A grant from Fighting Blindness Canada will allow Dave Gamm to further test the efficacy of an induced pluripotent stem cell (iPSC) derived treatment that aims to replace damaged photoreceptor cells and restore some measure of vision.
Waisman Center researchers are creating a new approach to study how changes to brain development in the womb result in intellectual disability in people with Down syndrome.
The Biden administration’s loosening of restrictions on the use of fetal tissue in research will allow UW-Madison scientists to continue such studies, which opponents have tried several times to ban in Wisconsin.
Grafting neurons grown from monkeys’ own cells into their brains relieved the debilitating movement and depression symptoms associated with Parkinson’s disease, researchers at the University of Wisconsin–Madison reported today.
The lab of Kris Saha at the University of Wisconsin–Madison has developed an innovative combination of gene-editing tools and computational simulations that can be used to develop new strategies for editing genes associated with genetic disorders.
The mature brain is infamously bad at repairing itself following damage like that caused by trauma or strokes, or from degenerative diseases like Parkinson’s. Stem cells, which are endlessly adaptable, have offered the promise of better neural repair. But the brain’s precisely tuned complexity has stymied the development of clinical treatments.
Waisman Center investigator David Gamm, MD, PhD, and Waisman affiliate Kris Saha, PhD, have published a proof-of-concept method to correct Best disease – an inherited form of macular degeneration that causes blindness, and that is …
A big congratulations to researcher Kim Edwards and Waisman investigator David Gamm, MD, PhD, on winning the inaugural Randy Wheelock Research Award. Gamm is also an associate professor of ophthalmology and visual science as well as the director of the McPherson Eye Research Institute.

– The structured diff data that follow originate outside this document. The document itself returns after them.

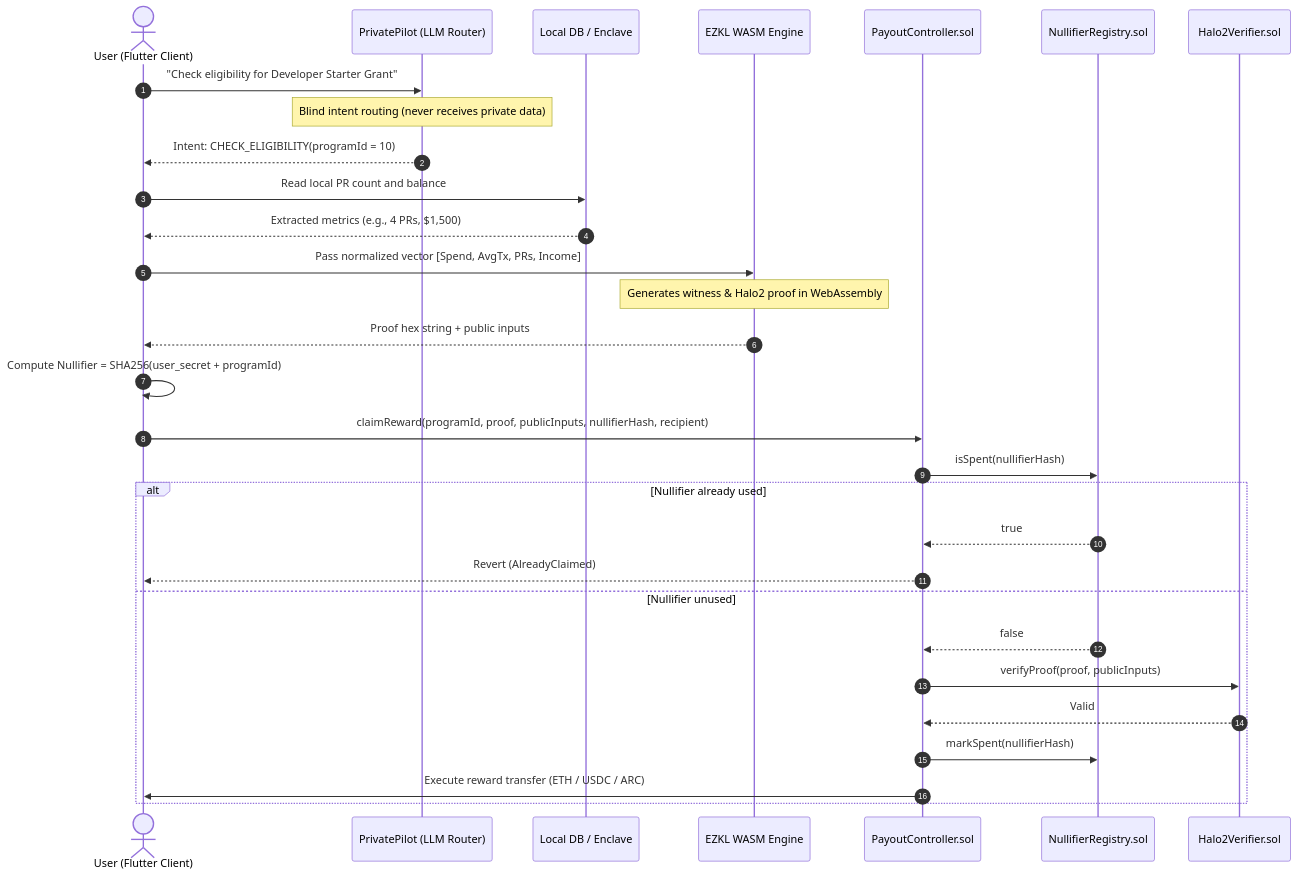
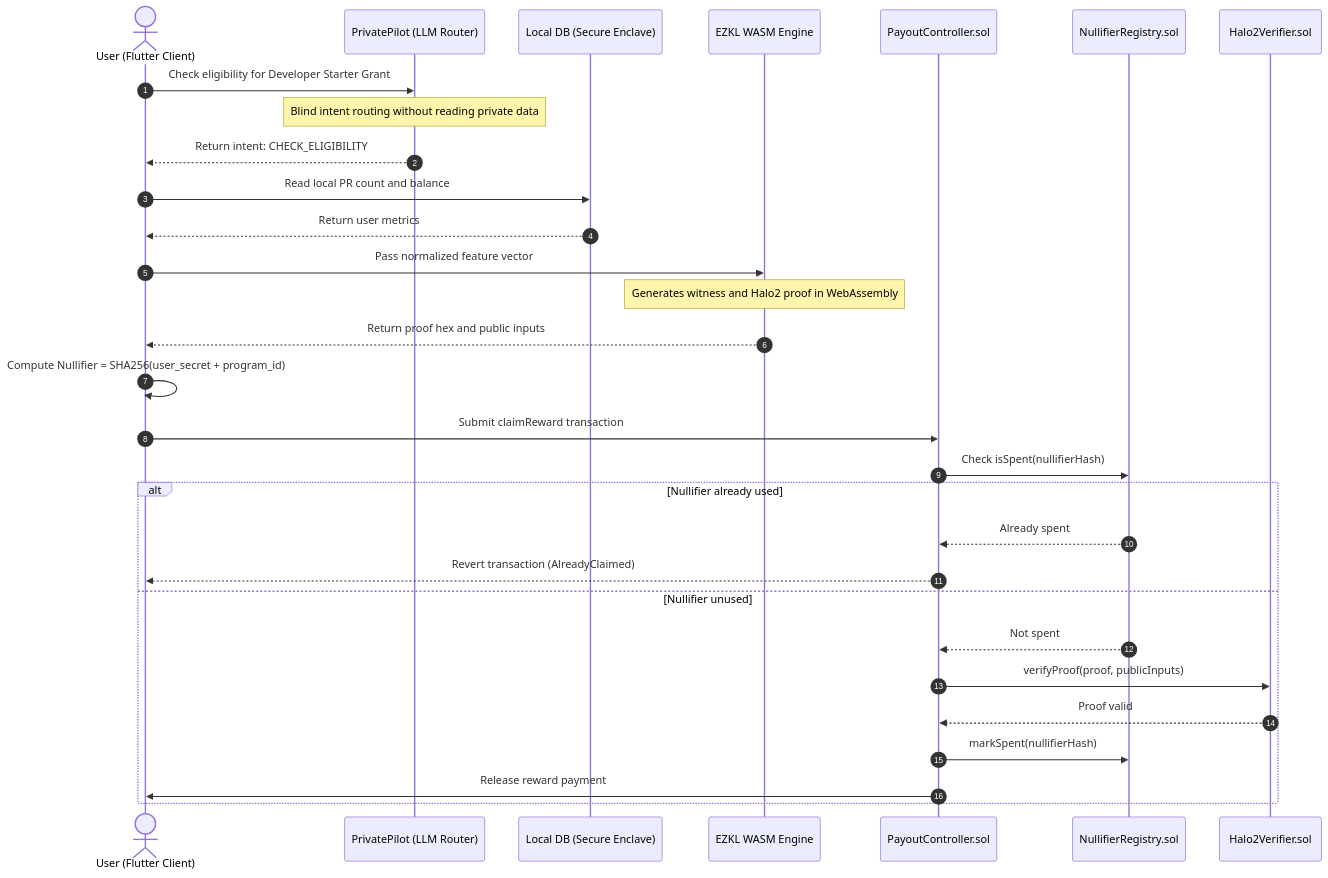
One commit to palpatel224/Veil changed the second of 2 diagrams in README.md. Above: the diagram before and after it, drawn with Mermaid. The commit also changed other lines of this file, not shown here.

````diff
--- a/README.md
+++ b/README.md
@@ -71,38 +71,38 @@
 ```mermaid
 sequenceDiagram
     autonumber
     actor User as User (Flutter Client)
     participant Pilot as PrivatePilot (LLM Router)
-    participant Storage as Local DB / Enclave
+    participant Storage as Local DB (Secure Enclave)
     participant Prover as EZKL WASM Engine
     participant Payout as PayoutController.sol
     participant NullReg as NullifierRegistry.sol
     participant Verifier as Halo2Verifier.sol
 
-    User->>Pilot: "Check eligibility for Developer Starter Grant"
-    Note over Pilot: Blind intent routing (never receives private data)
-    Pilot-->>User: Intent: CHECK_ELIGIBILITY(programId = 10)
+    User->>Pilot: Check eligibility for Developer Starter Grant
+    Note over Pilot: Blind intent routing without reading private data
+    Pilot-->>User: Return intent: CHECK_ELIGIBILITY
     
     User->>Storage: Read local PR count and balance
-    Storage-->>User: Extracted metrics (e.g., 4 PRs, $1,500)
+    Storage-->>User: Return user metrics
     
-    User->>Prover: Pass normalized vector [Spend, AvgTx, PRs, Income]
-    Note over Prover: Generates witness & Halo2 proof in WebAssembly
-    Prover-->>User: Proof hex string + public inputs
+    User->>Prover: Pass normalized feature vector
+    Note over Prover: Generates witness and Halo2 proof in WebAssembly
+    Prover-->>User: Return proof hex and public inputs
     
-    User->>User: Compute Nullifier = SHA256(user_secret + programId)
+    User->>User: Compute Nullifier = SHA256(user_secret + program_id)
     
-    User->>Payout: claimReward(programId, proof, publicInputs, nullifierHash, recipient)
+    User->>Payout: Submit claimReward transaction
     
-    Payout->>NullReg: isSpent(nullifierHash)
+    Payout->>NullReg: Check isSpent(nullifierHash)
     alt Nullifier already used
-        NullReg-->>Payout: true
-        Payout-->>User: Revert (AlreadyClaimed)
+        NullReg-->>Payout: Already spent
+        Payout-->>User: Revert transaction (AlreadyClaimed)
     else Nullifier unused
-        NullReg-->>Payout: false
+        NullReg-->>Payout: Not spent
         Payout->>Verifier: verifyProof(proof, publicInputs)
-        Verifier-->>Payout: Valid
+        Verifier-->>Payout: Proof valid
         Payout->>NullReg: markSpent(nullifierHash)
-        Payout->>User: Execute reward transfer (ETH / USDC / ARC)
+        Payout->>User: Release reward payment
     end
 ```
````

Researchers at the Waisman Center made a significant step in understanding the function of a specific protein, FMR1, whose absence causes fragile X syndrome, or FXS. Waisman investigators Xinyu Zhao, PhD, and Anita Bhattacharyya, PhD, with research associate Meng Li, published their paper “Identification of FMR1-regulated molecular networks in human neurodevelopment” in the March issue of the journal Genome Research.
New research by University of Wisconsin–Madison scientists reveals how a cellular filament helps neural stem cells clear damaged and clumped proteins, an important step in eventually producing new neurons.